By Robert T. Garrett
Members of Texas' State Board of Education on Wednesday narrowly rejected a plan to create a group of state university professors to scour Texas schoolchildren's textbooks for factual errors.
The vote against was 8-7, with all the board's Republicans except two opposing the measure.
The push for more experts to be involved came after more than a year of controversy over board-sanctioned books' coverage of global warming, descriptions of Islamic history and terrorism and handling of the Civil War and the importance of Moses and the Ten Commandments to the Founding Fathers.
A tipping point to add more fact checking may have come last month. A suburban Houston mom's alert that a newly approved geography text described African slaves forcibly brought to North America as "workers" set off a national furor.
At issue is whether the board should continue to rely on publishers and the public to flag errors. Currently, citizen panels nominated by the board have a narrower mission _ to determine whether a book fits into Texas' curriculum standards. Mostly, current and retired teachers sit on the panels.

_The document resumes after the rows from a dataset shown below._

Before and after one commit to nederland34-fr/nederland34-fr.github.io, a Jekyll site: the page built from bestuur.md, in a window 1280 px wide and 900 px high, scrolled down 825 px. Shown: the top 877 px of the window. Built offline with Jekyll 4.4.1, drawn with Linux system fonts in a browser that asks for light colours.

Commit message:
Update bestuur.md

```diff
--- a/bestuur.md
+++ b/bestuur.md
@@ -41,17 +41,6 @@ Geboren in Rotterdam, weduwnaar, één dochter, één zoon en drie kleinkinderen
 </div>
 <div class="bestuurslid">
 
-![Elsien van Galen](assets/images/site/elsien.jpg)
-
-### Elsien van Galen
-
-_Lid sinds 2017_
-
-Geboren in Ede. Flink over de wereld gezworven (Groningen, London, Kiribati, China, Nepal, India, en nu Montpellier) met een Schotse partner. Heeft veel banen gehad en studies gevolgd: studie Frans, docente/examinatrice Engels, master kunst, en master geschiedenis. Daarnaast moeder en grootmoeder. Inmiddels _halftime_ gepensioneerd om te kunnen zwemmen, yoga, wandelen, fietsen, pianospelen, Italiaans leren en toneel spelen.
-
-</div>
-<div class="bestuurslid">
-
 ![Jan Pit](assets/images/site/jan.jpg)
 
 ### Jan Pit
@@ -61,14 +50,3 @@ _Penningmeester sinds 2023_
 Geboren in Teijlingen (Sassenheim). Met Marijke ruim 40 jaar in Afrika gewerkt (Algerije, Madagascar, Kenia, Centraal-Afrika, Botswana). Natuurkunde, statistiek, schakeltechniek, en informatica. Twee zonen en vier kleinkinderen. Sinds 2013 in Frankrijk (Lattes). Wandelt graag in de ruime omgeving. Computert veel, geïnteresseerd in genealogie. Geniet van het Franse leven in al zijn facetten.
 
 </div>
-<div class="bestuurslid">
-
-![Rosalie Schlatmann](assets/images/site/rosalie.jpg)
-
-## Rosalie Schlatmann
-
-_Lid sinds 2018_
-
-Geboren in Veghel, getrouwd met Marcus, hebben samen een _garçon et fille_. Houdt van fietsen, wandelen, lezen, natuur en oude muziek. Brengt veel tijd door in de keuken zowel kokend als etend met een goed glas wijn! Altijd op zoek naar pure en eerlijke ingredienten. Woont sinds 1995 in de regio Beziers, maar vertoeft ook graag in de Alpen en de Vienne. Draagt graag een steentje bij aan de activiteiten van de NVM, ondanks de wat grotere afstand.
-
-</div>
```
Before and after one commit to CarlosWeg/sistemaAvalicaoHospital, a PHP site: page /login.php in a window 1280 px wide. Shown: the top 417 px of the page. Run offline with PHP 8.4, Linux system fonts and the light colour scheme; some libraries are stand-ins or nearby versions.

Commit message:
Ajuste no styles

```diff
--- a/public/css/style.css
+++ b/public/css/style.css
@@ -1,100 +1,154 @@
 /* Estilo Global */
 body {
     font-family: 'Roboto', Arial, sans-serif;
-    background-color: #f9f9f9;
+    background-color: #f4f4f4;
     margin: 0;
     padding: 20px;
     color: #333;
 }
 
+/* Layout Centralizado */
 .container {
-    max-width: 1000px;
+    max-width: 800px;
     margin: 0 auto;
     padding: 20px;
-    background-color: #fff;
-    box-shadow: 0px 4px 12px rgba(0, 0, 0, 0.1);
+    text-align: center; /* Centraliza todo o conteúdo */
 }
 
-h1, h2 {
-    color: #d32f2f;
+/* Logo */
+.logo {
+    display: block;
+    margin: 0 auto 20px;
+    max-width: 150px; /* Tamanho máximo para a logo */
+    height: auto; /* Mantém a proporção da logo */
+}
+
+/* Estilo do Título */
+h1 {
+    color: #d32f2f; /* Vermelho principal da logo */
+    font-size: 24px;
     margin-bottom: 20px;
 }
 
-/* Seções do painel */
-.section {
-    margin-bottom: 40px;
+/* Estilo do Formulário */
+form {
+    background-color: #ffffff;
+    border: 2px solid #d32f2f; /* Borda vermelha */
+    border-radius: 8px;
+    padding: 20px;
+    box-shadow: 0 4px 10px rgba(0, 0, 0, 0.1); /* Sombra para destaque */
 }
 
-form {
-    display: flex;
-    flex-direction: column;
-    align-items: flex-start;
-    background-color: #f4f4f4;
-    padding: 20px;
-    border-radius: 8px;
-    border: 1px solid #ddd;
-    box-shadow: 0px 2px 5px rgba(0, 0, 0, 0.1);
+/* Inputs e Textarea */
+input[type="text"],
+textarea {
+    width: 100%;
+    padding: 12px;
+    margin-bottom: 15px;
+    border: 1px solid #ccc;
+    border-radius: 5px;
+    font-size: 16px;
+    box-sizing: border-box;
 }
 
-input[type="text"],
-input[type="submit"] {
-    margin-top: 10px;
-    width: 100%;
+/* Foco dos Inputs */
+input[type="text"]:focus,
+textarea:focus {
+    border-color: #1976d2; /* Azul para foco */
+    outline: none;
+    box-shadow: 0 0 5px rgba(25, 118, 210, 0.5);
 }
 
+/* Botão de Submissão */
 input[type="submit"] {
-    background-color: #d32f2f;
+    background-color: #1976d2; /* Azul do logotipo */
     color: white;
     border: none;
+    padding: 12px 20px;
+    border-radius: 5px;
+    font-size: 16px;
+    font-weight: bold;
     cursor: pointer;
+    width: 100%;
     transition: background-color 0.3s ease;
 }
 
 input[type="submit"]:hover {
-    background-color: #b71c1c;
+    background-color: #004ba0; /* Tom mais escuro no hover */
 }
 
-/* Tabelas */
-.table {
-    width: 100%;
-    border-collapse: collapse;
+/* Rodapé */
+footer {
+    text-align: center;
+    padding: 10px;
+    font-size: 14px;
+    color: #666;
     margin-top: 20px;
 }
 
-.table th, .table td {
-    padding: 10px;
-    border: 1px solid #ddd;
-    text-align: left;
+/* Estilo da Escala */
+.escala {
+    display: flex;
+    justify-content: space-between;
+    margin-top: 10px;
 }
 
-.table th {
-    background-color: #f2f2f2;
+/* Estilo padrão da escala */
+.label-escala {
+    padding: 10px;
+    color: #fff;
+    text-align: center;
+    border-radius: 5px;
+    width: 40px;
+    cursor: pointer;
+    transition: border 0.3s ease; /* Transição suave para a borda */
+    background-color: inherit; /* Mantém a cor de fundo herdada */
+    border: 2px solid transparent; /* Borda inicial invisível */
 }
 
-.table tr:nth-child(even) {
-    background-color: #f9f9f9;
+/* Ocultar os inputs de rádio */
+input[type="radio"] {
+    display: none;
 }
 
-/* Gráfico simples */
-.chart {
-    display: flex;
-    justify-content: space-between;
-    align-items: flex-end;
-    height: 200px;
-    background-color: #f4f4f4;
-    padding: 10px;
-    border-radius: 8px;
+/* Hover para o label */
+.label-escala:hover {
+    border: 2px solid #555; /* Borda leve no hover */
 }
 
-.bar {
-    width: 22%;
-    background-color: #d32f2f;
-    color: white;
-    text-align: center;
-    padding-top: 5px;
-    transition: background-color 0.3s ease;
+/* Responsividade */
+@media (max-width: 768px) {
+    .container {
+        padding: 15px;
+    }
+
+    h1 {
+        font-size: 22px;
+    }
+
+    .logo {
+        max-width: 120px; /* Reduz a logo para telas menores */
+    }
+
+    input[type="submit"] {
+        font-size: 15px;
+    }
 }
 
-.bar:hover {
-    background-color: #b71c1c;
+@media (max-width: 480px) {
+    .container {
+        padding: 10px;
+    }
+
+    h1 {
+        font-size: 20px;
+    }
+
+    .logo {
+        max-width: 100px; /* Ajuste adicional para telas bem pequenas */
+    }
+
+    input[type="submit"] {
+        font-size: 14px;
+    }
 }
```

Board vice chairman Thomas Ratliff, R-Mount Pleasant, offered the backstop panel of university professors as an amendment to a proposed overhaul of textbook approval procedures. Under his proposal, the board could set up a new panel drawn "solely from Texas institutions of higher education" to check the books for errors.
"I know that people are concerned about pointy headed liberals in the ivory tower making our process ... worse," he said. "Why wouldn't we reach out to them and say let's make sure these books are as factually accurate as possible?"
Several board conservatives, though, questioned the need for a secondary review panel.
Beaumont Republican board member David Bradley said university professors are free "to bring forth errors now," by communicating with the board.
Former board chairwoman Barbara Cargill, R-The Woodlands, said she sees no need for a separate review. However, she acknowledged some gaps in the current system.
Content required by the curriculum guidelines "might just be 30 percent of a book," Cargill explained. In that case, citizen reviewers typically ignore the rest of the textbook, she said.
"That's where some of the errors pop up," Cargill said. Tight timelines and limited staff at the Texas Education Agency don't help. "It's frustrating," she said. "It's our heads that roll if the media find errors."
Republican members Geraldine "Tincy" Miller of Dallas, Ken Mercer of San Antonio, Marty Rowley of Amarillo and Patricia Hardy of Fort Worth opposed creating a panel of university professors.
They said a proposed rule change by Ratliff, which they tentatively adopted earlier Wednesday, should improve books' accuracy. It would require that existing panels have at least a majority of members who are deemed by the state education commissioner to have "sufficient content expertise and experience."
As one of the largest textbook purchasers in the nation, the state has a strong influence on books marketed in other states. The board _ currently 10 Republicans and five Democrats _ can change rules by a simple majority vote.
In recent years, controversies have raged over new history and social studies books.
In some books approved by the board last year, publishers kept statements that progressive groups called questionable. One was that Moses was much on the Founders' minds when they wrote the Declaration of Independence and the Constitution, and that the Old Testament provided the roots of Western democracy.
Others objected to a world history book's mostly positive coverage of former Communist leaders Josef Stalin and Mao Zedong of China. Last year, the conservative groups were not as active as liberal ones, partly because the books are based on curriculum standards adopted by the state board in 2010 that reflected a more conservative view of U.S. history.
Last month, Pearland parent Roni Dean-Burren protested that a caption in a McGraw-Hill Education geography text used at her son Coby's ninth-grade geography class describes slaves abducted from Africa and shipped to North American plantations between the 1500s and 1800s as "workers."
After a social-media storm, the publisher apologized and promised to update the caption immediately in the digital textbook and as soon as possible in the book's next printed edition.
Although school districts in Texas are free to choose whatever books they want to use, most stay with the list adopted by the state board because it tracks the curriculum standards as well as questions asked on state achievement tests.
(c)2015 The Dallas Morning News